Vince Bell University of North Texas Press PDF


Elastic Plastic Fork and

Pitiable Paper Plate


n those days, one of the places you would always be welcome to play was the place that couldn’t, or wouldn’t, pay you any money. Money so that maybe you and that 28 could do it tomorrow. And there were the occasions where you teed it up for your buddies. The buddies remained the preeminent reason you started talking that talk with a dread on your hip in the first place. Sometimes you got a girlfriend, a place to stay, or something to eat. Bravo.

Cooking for sport, Texas style. In dear old Tejas they call it the

Thanksgiving Rehearsal. It began in the 1970s and has been held every year, over three days, the weekend before the traditional Thursday in November, at a summer cabin on a lake in East Texas. After the rooms inside are spoken for, acres of people camp out on the large wooded property.

It’s lasted as long as any music festival or flea market. It’s attracted as many people from as many places as a political party.
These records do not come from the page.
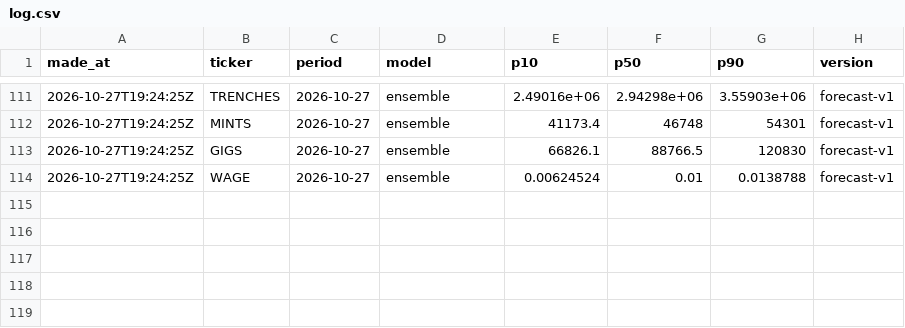
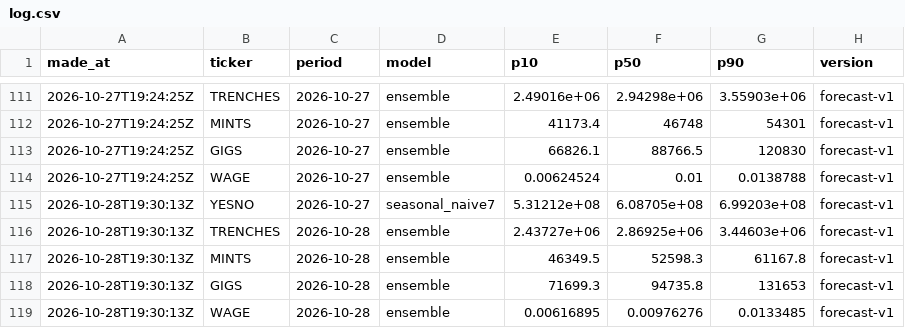
Before and after one commit to tickerzhq/tickerz-open, a CSV file: forecasts/log.csv, drawn as a sheet; only a part is shown, gaps mark what is left out; the diff names each change by its address in the sheet, - before the commit and + after, or states it on an @@ line.

```diff
--- a/forecasts/log.csv
+++ b/forecasts/log.csv
+row 115: 2026-10-28T19:30:13Z | YESNO | 2026-10-27 | seasonal_naive7 | 5.31212e+08 | 6.08705e+08 | 6.99203e+08 | forecast-v1
+row 116: 2026-10-28T19:30:13Z | TRENCHES | 2026-10-28 | ensemble | 2.43727e+06 | 2.86925e+06 | 3.44603e+06 | forecast-v1
+row 117: 2026-10-28T19:30:13Z | MINTS | 2026-10-28 | ensemble | 46349.5 | 52598.3 | 61167.8 | forecast-v1
+row 118: 2026-10-28T19:30:13Z | GIGS | 2026-10-28 | ensemble | 71699.3 | 94735.8 | 131653 | forecast-v1
+row 119: 2026-10-28T19:30:13Z | WAGE | 2026-10-28 | ensemble | 0.00616895 | 0.00976276 | 0.0133485 | forecast-v1
```
Also changed, not shown: forecasts/selection.csv, 1 other file.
And it’s as important to those who are lucky enough to be there as football is to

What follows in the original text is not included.